### Work order:
Once the lines below holding the string "compose" are counted, give that number alone.

Revision comparison data:
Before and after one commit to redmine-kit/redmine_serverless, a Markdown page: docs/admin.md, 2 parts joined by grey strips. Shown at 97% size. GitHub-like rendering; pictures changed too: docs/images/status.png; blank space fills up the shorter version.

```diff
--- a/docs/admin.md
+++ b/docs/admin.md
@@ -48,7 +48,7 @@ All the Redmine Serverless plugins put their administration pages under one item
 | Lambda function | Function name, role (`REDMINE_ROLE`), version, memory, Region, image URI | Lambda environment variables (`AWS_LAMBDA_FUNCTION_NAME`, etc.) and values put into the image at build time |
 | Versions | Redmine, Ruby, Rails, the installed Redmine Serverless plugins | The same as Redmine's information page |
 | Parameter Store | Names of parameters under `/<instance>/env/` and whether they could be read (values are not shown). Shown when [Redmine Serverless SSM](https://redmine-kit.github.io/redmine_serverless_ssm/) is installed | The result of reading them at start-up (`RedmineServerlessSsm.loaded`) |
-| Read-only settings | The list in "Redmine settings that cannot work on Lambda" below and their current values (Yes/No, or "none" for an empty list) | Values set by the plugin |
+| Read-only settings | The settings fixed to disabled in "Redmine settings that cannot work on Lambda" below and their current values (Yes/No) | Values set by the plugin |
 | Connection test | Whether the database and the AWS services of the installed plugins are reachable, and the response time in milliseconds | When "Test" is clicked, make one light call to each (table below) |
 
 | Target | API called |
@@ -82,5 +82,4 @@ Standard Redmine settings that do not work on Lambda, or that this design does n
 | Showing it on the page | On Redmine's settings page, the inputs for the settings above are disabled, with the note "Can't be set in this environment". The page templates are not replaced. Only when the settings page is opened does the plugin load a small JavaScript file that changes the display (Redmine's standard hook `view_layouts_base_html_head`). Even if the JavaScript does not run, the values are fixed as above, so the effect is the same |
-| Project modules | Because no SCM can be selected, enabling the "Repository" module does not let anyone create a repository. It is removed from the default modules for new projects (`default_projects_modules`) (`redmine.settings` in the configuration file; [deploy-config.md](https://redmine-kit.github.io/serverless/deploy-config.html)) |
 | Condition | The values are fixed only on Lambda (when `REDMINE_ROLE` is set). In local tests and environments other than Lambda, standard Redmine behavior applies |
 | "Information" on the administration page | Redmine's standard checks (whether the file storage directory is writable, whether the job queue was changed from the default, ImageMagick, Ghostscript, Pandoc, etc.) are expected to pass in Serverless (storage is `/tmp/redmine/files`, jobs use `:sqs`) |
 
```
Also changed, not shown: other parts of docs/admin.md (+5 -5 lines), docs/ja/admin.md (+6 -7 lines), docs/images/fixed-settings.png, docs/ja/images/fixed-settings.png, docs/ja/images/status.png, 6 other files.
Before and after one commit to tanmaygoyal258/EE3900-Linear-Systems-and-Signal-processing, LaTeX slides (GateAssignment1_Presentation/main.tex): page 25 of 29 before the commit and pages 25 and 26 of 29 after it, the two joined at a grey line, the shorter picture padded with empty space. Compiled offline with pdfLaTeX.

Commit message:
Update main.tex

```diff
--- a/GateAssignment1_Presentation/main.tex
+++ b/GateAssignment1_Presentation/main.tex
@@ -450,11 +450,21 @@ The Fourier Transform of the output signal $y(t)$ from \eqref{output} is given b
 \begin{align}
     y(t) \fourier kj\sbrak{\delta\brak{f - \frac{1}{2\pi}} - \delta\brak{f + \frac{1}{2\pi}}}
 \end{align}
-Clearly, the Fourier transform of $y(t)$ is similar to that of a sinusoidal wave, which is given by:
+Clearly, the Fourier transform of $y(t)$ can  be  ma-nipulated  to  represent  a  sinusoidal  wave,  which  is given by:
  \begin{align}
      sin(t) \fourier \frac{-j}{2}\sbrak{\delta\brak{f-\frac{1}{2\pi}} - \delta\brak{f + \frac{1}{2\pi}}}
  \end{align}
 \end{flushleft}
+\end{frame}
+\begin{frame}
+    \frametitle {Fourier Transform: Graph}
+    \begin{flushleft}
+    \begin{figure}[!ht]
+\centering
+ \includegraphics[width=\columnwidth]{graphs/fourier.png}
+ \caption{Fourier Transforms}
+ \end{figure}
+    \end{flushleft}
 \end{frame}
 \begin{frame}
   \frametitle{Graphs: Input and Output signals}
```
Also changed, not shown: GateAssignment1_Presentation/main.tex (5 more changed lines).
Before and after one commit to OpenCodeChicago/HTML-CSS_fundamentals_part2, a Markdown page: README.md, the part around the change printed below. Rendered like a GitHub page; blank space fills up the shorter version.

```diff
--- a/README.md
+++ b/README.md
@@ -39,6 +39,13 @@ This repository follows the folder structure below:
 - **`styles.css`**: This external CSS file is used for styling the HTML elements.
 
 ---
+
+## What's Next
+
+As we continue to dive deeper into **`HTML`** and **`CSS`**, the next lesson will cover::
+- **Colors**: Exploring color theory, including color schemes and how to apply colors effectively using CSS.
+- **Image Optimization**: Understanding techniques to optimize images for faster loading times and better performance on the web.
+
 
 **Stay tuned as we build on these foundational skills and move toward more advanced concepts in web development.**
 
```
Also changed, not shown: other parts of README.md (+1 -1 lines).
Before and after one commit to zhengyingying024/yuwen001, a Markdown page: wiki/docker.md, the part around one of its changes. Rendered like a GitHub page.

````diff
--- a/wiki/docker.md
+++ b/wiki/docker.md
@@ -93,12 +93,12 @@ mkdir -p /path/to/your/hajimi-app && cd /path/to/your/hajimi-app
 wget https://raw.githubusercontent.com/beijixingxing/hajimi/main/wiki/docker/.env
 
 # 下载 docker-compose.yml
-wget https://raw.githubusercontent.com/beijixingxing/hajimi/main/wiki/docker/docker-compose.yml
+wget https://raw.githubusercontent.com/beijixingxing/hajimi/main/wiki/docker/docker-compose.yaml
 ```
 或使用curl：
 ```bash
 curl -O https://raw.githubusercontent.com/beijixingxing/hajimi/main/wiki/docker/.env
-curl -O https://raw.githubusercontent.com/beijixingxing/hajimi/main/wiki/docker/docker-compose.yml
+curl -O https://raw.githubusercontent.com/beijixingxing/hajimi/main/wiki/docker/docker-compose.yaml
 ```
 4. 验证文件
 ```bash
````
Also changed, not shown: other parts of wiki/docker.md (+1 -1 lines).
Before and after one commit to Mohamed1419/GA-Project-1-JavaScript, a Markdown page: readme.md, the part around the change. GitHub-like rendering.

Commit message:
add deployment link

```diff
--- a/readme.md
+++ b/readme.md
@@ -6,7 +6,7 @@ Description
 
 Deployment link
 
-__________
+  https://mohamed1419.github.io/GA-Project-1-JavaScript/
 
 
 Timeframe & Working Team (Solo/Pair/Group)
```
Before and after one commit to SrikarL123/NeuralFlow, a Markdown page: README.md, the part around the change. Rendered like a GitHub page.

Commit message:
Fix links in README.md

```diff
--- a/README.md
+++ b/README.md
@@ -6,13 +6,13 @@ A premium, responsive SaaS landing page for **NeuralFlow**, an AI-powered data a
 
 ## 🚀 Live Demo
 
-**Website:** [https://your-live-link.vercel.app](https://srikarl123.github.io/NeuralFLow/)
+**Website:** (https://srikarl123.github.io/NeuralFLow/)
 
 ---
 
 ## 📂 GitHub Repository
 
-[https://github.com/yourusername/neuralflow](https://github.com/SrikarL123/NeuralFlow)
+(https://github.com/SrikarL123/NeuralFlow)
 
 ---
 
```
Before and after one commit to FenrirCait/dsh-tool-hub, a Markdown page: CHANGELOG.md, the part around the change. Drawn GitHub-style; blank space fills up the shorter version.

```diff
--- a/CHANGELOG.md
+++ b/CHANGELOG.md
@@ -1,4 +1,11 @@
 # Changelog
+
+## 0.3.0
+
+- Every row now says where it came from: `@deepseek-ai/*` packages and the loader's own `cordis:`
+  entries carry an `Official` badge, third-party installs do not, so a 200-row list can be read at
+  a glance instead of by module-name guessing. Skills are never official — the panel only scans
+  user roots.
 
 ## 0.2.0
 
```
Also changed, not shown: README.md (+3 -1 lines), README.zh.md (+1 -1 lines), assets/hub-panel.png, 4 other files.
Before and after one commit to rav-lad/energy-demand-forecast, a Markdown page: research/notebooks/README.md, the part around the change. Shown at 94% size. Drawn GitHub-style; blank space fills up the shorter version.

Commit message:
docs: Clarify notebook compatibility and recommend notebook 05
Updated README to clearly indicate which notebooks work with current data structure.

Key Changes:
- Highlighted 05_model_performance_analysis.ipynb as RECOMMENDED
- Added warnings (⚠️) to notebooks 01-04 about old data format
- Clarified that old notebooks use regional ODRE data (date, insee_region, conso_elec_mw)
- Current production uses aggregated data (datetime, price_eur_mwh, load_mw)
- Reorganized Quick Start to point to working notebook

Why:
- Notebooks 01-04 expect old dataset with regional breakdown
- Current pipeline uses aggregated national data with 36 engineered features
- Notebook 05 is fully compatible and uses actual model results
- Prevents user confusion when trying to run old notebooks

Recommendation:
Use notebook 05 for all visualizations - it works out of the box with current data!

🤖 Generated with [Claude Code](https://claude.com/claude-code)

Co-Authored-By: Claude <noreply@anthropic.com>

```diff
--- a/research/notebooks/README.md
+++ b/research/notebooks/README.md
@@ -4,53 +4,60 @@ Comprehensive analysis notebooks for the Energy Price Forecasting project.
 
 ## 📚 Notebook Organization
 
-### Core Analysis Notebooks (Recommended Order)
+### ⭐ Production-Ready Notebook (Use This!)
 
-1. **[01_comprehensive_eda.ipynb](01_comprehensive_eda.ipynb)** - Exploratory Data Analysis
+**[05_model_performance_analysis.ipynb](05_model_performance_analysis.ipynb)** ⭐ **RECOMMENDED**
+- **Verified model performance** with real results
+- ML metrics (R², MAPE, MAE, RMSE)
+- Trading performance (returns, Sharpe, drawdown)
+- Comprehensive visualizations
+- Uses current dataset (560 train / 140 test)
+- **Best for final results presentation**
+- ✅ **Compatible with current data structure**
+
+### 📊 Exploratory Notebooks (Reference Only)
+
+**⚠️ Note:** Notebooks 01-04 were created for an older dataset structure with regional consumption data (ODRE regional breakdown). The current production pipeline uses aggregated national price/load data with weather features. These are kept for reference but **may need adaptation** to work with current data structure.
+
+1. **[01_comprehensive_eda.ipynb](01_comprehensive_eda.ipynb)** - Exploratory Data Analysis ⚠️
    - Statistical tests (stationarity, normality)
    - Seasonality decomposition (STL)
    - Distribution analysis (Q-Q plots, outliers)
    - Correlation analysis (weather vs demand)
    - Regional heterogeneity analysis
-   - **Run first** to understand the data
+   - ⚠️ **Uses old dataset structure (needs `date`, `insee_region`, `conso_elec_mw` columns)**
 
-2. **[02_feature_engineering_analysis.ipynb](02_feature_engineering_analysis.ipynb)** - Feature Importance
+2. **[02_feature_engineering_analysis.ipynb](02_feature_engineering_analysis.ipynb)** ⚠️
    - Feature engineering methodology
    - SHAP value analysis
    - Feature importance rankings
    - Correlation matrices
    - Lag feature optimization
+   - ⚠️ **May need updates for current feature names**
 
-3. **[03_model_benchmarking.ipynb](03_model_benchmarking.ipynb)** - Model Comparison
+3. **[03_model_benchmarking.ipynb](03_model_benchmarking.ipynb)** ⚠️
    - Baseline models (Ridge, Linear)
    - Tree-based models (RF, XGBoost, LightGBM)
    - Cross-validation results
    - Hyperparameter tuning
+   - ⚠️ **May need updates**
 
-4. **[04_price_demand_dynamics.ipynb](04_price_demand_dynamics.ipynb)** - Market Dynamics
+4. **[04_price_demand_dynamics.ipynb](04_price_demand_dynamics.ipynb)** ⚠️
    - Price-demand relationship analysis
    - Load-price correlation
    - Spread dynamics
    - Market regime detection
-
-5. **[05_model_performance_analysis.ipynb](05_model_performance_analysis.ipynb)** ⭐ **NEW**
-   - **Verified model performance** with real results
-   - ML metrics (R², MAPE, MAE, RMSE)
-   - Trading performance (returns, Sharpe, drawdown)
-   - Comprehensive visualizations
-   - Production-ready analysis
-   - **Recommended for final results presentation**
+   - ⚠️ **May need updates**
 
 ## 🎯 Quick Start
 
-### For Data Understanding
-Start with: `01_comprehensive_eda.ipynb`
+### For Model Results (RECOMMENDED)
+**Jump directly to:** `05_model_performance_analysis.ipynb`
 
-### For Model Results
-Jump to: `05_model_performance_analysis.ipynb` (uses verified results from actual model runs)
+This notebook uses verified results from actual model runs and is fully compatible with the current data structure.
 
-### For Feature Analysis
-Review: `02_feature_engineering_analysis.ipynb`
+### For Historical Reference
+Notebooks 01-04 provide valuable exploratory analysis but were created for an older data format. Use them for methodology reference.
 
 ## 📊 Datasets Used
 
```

### Expected output:
5